WHAT IS NEEDED - Bring back every record exactly, except for the pictures, which stay out.

Excerpts from a dataset
-------

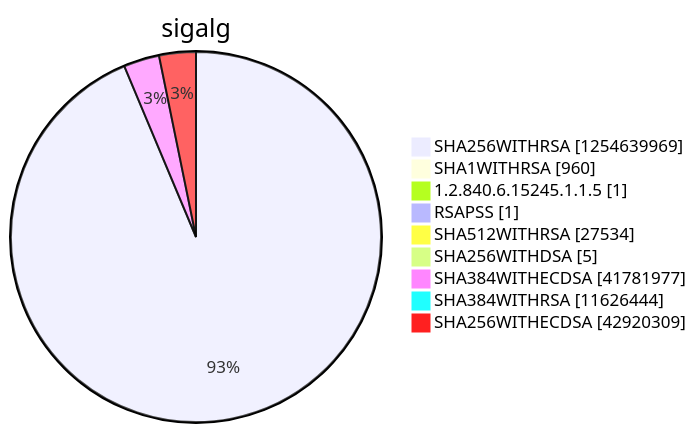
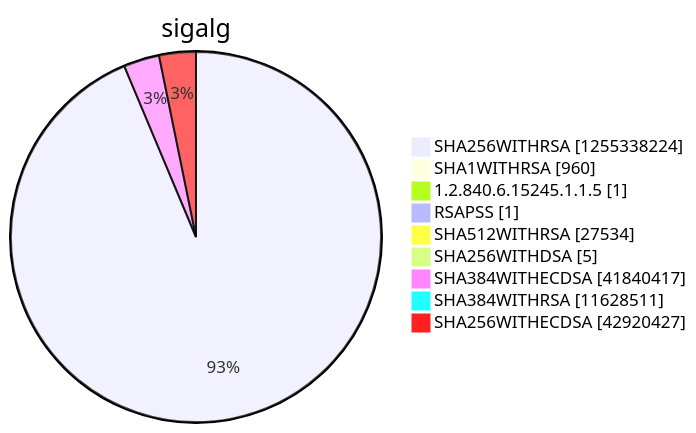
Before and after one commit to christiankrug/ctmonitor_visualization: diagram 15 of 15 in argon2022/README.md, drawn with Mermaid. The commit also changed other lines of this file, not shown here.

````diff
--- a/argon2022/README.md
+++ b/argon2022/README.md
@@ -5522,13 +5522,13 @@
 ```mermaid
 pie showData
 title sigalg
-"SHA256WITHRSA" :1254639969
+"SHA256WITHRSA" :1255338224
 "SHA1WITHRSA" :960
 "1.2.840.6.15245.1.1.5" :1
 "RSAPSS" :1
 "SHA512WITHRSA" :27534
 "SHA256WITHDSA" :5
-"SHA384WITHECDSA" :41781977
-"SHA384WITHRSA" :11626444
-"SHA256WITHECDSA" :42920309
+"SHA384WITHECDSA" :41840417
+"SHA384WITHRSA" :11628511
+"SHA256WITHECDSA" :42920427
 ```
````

-------

EXERCISE SOLUTION -
Before and after one commit to christiankrug/ctmonitor_visualization: diagram 15 of 15 in argon2022/README.md, drawn with Mermaid. The commit also changed other lines of this file, not shown here.

````diff
--- a/argon2022/README.md
+++ b/argon2022/README.md
@@ -5522,13 +5522,13 @@
 ```mermaid
 pie showData
 title sigalg
-"SHA256WITHRSA" :1254639969
+"SHA256WITHRSA" :1255338224
 "SHA1WITHRSA" :960
 "1.2.840.6.15245.1.1.5" :1
 "RSAPSS" :1
 "SHA512WITHRSA" :27534
 "SHA256WITHDSA" :5
-"SHA384WITHECDSA" :41781977
-"SHA384WITHRSA" :11626444
-"SHA256WITHECDSA" :42920309
+"SHA384WITHECDSA" :41840417
+"SHA384WITHRSA" :11628511
+"SHA256WITHECDSA" :42920427
 ```
````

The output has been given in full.